Going into todays heat races, which will get underway when the smoke permits, the story in Formula One is a brewing shootout between defending Gold champ Justin Meaders and Steve Temple in Fraed Naught.
Yesterday the duo put up a close 254 mph contest in Heat 1A, the pair never running far apart. Temple, who recently bought Fraed Naught (best airplane name in the Reno pits) from its long time caretaker and Formula One man about town Lowell Slatter, has Slatter in the pits with him for invaluable knowledge about the plane, not to mention F1 racing (not that Temple needs much tutoring as he’s been running in F1 for years).
Slatter put the win down to selecting the correct propeller. Fraed Naught lead off the standing start, but Meaders in Limitless (a recent Kitplanes feature plane) was right there the entire time and clearly the race was won at the start. That’s when Temple had just that little bit more at the drop of the flag.
Highlighting the importance of propeller selection, Slatter noted he had five propellers with him at Reno, yet he ended up borrowing a sixth to get the winning combination.
Meaders is running essentially unchanged since his win last year.

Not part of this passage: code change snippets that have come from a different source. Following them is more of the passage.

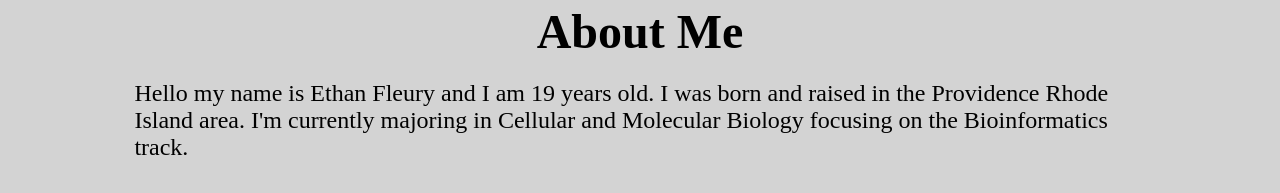
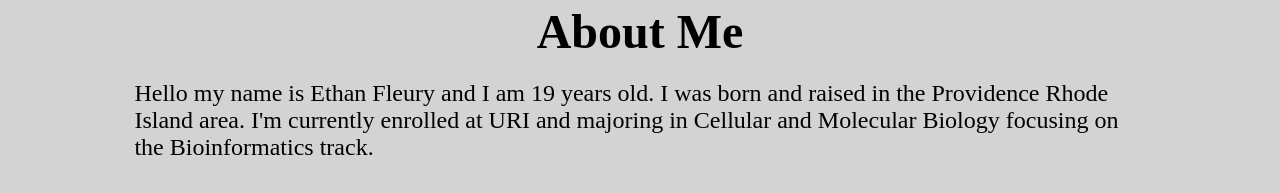
Before and after one commit to EthanFleury/ethanfleury.github.io, a plain HTML site: page about.html in a window 1280 px wide. Shown: the part 453-646 px from the top of the page. Drawn offline with Linux system fonts and the light colour scheme.

Commit message:
Update about.html

```diff
--- a/about.html
+++ b/about.html
@@ -14,6 +14,6 @@
             </tr>
         </table>
         <h1><center><font size="24">About Me</font></center></h1>
-        <p style="margin-left:10%; margin-right:10%;"><font size="5">Hello my name is Ethan Fleury and I am 19 years old. I was born and raised in the Providence Rhode Island area. I'm currently majoring in Cellular and Molecular Biology focusing on the Bioinformatics track.</font></p>
+        <p style="margin-left:10%; margin-right:10%;"><font size="5">Hello my name is Ethan Fleury and I am 19 years old. I was born and raised in the Providence Rhode Island area. I'm currently enrolled at URI and majoring in Cellular and Molecular Biology focusing on the Bioinformatics track.</font></p>
     </body>
 </html>
```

Some onboard testing equipment has been added to eventually reduce cooling drag, a new, pointier spinner was added “for looks” but otherwise the plane is in 2021 trim.

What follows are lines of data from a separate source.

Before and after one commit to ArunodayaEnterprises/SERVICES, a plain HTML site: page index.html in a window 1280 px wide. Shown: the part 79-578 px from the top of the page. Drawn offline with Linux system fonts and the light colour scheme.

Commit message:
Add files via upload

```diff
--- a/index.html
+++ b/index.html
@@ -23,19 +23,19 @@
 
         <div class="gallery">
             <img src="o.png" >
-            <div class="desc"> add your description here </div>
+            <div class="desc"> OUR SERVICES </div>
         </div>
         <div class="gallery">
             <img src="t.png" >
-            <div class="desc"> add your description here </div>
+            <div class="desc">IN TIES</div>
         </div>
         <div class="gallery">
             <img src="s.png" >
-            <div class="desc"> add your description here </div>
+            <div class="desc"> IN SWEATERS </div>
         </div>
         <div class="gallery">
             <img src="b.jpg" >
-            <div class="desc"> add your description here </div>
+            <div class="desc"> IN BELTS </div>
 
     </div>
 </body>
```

Other news in the F1 pit is Tim Cone is “tickled pink” to be third qualifier(!) in his Cassutt 111-M. He bought the plane in 2017, removed 70 lb of leftover tabs, wiring and other abandoned effluvium and managed an impressive 233 mph in yesterday’s heat race. The Cassutt features a sleek Grove wing, just in case you thought he might be pushing a legacy Cassutt Hershey bar wing to uncharted glory.

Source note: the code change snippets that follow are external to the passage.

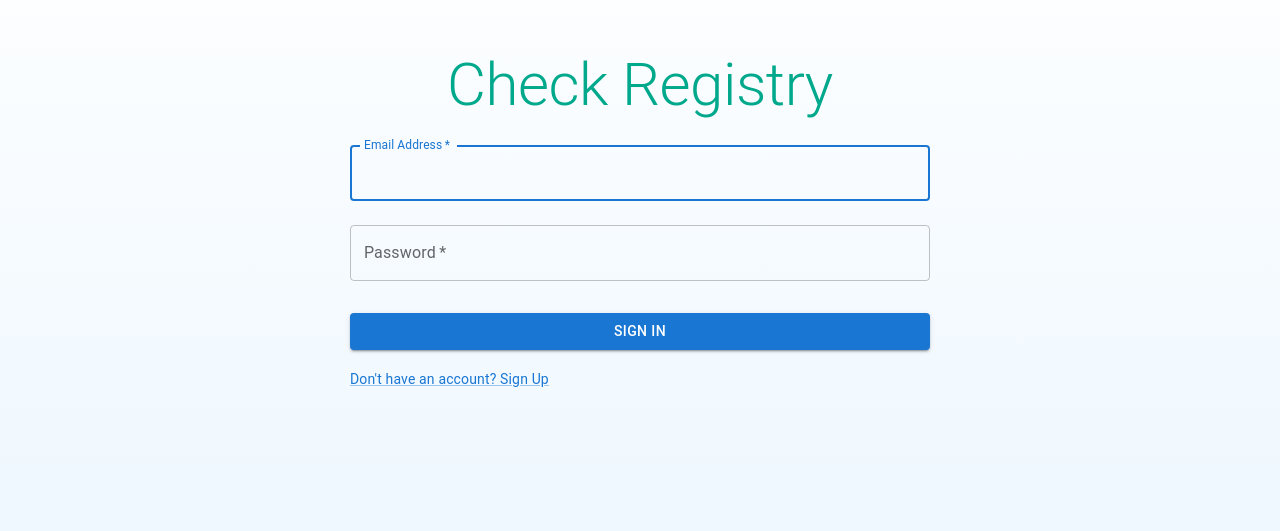
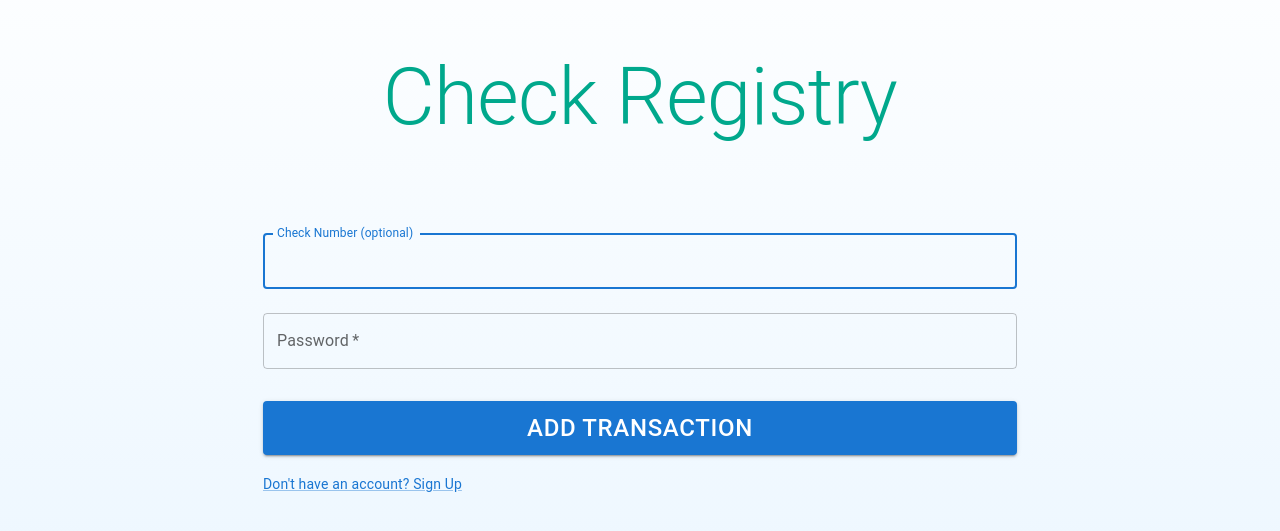
Before and after one commit to mkerekes1427/check-register, a Next.js app in the folder registry/: page / in a window 1280 px wide. Shown: the part 127-658 px from the top of the page. Built offline with nearby package versions, Linux system fonts and the light colour scheme.

Commit message:
check no

```diff
--- a/registry/src/app/components/registry.tsx
+++ b/registry/src/app/components/registry.tsx
@@ -23,19 +23,17 @@ export default function Registry() {
           }}
         >
         <Link href="https://espn.com" sx={{textDecoration: "none"}}>
-            <Typography variant="h2" sx={{color : "#00a88c"}}>
+            <Typography variant='h2' sx={{color : "#00a88c", fontSize: "80px", mb: 8}}>
                 Check Registry
             </Typography>
           </Link>
           <Box component="form" noValidate sx={{ mt: 1 }}>
             <TextField
               margin="normal"
-              required
               fullWidth
-              id="email"
-              label="Email Address"
-              name="email"
-              autoComplete="email"
+              id="checkNo"
+              label="Check Number (optional)"
+              name="checkNo"
               autoFocus
             />
             <TextField
@@ -52,9 +50,9 @@ export default function Registry() {
               type="submit"
               fullWidth
               variant="contained"
-              sx={{ mt: 3, mb: 2 }}
+              sx={{ mt: 3, mb: 2, fontSize: "24px" }}
             >
-              Sign In
+              Add Transaction
             </Button>
             <Grid container>
               <Grid item>
```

Jake Speidel has taken over the veteran Quadnickel. We didn’t recognize the plane thanks to crew chief Fernando Solorio’s efforts. No longer the raced-weary veteran, Quadnickel has been given an aerodynamic clean-up, and inspired by low riders at a car show at their Salinas home airport, Solorio made the huge effort to apply a deep, candy apple red lace paint job. It looks good and we’ll get some photos for you whenever the smoke goes away.
Kent Washington (213 mph) was fifth yesterday in Once More; Josh Watson sixth at 203 mph. Both are flying Cassutt 111-M’s.
Sort of in the woodshed at the moment are Carl Robinson in Sleeper, a square-wing Cassutt. He DNF’d yesterday with a pinhole oil leak. Ditto Justin Phillipson in his Shoestring No Strings Attached. His oil leak was larger because an oil line came adrift. Both competitors suffered no internal mechanical derangement and will be back in action today.
Not continuing this year is Eric Dienst who made the long trip from Maple Park, Illinois only to flip completely over during a start. It was a very low speed, slow event and the plane is completely repairable once it gets home and Dienst was unhurt. Word is Dienst had help from a tailwind, due to a downwind start, one of several put on by the organizers. For safety reasons the old scatter pylon method (darn exciting, those) of getting small race planes into the air into the wind, then turned around to race via left hand turns on the course has been long abandoned. But the downwind take offs (race starts) now resulting have their sketchy moments too. Yesterday’s 1A heat was one such, complete with a bonus dust devil whirlwind and there was plenty of visible wobbling during the start.
As usual, the F1 class is putting up excellent racing. The planes are visibly fast, run close and the standing starts are right in front of the crowd as well. Fun stuff and worth getting to Stead field early to see these speedster turned loose.